The Fed will probably take that as a bond market over-reaction since the actual unemployment rate (taking into account involuntary part-time workers and people who dropped out of the labor force because they were unable to find a job) is exactly double the officially reported 5.7 percent. On top of that, no progress was noted on the number of the long-term unemployed; at 2.8 million they still represent almost one-third of the jobless total.

That is a large labor market slack. With subdued wages and prices, it is no wonder why employment creation has become a major concern in the exercise of the Fed's policy mandate.

A broader issue for the Fed is what the current employment picture holds for the medium-term growth outlook of the U.S. economy.

That's where jobs and incomes, along with low credit costs, play a key role. Looking at the latest GDP numbers, the Fed may find some reasons to worry.

For example, in spite of cheap credit and a reviving bank and nonbank consumer lending, household expenditures and residential investments – nearly three-quarters of the U.S. economy – were a weaker source of growth last year compared with 2013. Indeed, while the growth of consumer outlays was roughly the same, the housing sector turned in a dismal 1.7 percent increase compared with the previous year's booming 12 percent gain.

Call out the free riders

These two interest-sensitive components of aggregate demand are closely correlated because residential purchases drive most of consumption spending and related building trades. If this key engine of U.S. growth nearly stalled last year in spite of record-low credit costs, the Fed probably fears what could happen if interest rates were pushed up by large liquidity withdrawals.

The strong dollar – signaling the greenback's excess demand in world currency markets -- is another issue. Over the last twelve months, the dollar's trade-weighted exchange rate soared 15 percent, and, given what is happening in Europe, there is every reason to believe that the trend will continue.

The upshot is that the growing U.S. economy and a rising dollar widened the gap on goods trade in the first 11 months of last year by 3.4 percent. America's biggest trade deficits were run with China ($314.3 billion), Germany ($67.4 billion) and Japan ($61.3 billion).

And that did some damage. The preliminary data show that the trade deficit cut the U.S. GDP growth last year by 0.2 percent. I believe that the negative growth impact of net exports will be much larger once the definite trade numbers for the fourth quarter are known.

Investment thoughts
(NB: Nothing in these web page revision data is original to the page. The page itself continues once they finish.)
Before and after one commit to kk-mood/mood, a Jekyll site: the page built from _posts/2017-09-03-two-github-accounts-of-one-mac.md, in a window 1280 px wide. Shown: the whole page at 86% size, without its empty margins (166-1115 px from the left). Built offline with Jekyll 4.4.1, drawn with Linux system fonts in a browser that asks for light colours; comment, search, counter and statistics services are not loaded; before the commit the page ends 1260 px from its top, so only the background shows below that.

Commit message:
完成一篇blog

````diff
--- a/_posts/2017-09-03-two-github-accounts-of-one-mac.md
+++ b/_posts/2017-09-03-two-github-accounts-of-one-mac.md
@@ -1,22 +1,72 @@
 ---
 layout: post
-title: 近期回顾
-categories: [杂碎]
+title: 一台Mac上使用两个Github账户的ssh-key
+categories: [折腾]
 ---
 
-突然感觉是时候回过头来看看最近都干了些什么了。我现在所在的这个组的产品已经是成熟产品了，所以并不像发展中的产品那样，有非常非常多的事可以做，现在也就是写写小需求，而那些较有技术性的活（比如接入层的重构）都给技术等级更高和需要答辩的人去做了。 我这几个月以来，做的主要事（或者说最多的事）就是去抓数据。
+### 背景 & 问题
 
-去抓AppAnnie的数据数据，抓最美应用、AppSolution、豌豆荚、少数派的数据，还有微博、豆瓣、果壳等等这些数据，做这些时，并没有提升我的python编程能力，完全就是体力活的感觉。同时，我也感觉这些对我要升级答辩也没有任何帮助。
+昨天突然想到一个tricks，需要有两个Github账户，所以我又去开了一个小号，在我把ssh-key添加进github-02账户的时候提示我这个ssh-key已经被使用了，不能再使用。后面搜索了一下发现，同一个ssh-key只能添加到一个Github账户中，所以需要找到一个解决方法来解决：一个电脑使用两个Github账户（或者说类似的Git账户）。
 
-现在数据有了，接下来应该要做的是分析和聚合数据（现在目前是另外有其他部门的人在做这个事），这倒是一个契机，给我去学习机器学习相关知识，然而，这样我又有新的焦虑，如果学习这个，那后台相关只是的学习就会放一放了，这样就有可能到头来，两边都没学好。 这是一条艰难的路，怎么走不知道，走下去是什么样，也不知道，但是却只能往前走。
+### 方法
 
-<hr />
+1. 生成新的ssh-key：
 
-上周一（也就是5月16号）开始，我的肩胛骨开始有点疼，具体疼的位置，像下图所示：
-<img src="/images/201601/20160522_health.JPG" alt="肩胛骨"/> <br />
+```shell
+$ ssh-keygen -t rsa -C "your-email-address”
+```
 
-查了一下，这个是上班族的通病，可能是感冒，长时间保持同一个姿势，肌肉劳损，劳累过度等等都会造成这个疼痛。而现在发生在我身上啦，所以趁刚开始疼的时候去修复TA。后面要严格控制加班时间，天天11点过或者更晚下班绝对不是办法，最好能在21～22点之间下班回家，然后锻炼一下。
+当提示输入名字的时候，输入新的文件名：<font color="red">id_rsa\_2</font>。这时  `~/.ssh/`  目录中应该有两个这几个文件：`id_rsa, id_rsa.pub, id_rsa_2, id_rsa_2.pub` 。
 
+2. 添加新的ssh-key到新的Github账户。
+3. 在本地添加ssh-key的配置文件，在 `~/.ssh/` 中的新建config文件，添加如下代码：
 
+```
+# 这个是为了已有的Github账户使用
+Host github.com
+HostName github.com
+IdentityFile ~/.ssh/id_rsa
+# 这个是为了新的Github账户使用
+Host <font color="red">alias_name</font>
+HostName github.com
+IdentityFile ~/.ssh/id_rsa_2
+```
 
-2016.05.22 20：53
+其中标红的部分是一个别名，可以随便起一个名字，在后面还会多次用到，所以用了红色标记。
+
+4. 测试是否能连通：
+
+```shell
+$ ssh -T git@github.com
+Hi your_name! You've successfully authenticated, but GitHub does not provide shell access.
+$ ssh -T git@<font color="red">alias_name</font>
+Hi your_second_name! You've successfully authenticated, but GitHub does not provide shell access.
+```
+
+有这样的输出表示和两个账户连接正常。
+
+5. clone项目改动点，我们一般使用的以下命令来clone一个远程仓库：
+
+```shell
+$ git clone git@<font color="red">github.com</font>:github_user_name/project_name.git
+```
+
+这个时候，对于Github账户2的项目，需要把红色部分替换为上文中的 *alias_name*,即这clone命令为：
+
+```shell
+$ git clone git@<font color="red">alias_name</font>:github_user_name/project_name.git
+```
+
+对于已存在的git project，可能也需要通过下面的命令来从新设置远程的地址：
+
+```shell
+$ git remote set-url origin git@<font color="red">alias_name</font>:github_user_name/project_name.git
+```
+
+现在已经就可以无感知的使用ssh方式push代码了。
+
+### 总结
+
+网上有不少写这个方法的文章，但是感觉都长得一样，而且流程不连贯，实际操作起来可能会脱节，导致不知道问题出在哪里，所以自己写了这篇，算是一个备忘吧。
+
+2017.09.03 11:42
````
Bond traders yelling at the Fed to stay away from interest rate hikes are knocking on an open door. The Fed is obliging; it continues to act as the world's lender of last resort amid a soaring dollar and Europe's dimming recovery aggravated by the region's intractable political and economic chaos.

President Obama's trade diplomats and financial officers should take to task the Asian and European free riders at today's G-20 meeting in Istanbul, Turkey. And so should the IMF. The president will also have a chance to do some of that during today's visit of Germany's Chancellor Angela Merkel – if he can get over a largely useless pursuit of trying to use Germany in order to punish and isolate Russia.

So, don't yell at the Fed. It is the only institution holding the world economy together.

Michael Ivanovitch is president of MSI Global, a New York-based economic research company. He also served as a senior economist at the OECD in Paris, international economist at the Federal Reserve Bank of New York and taught economics at Columbia.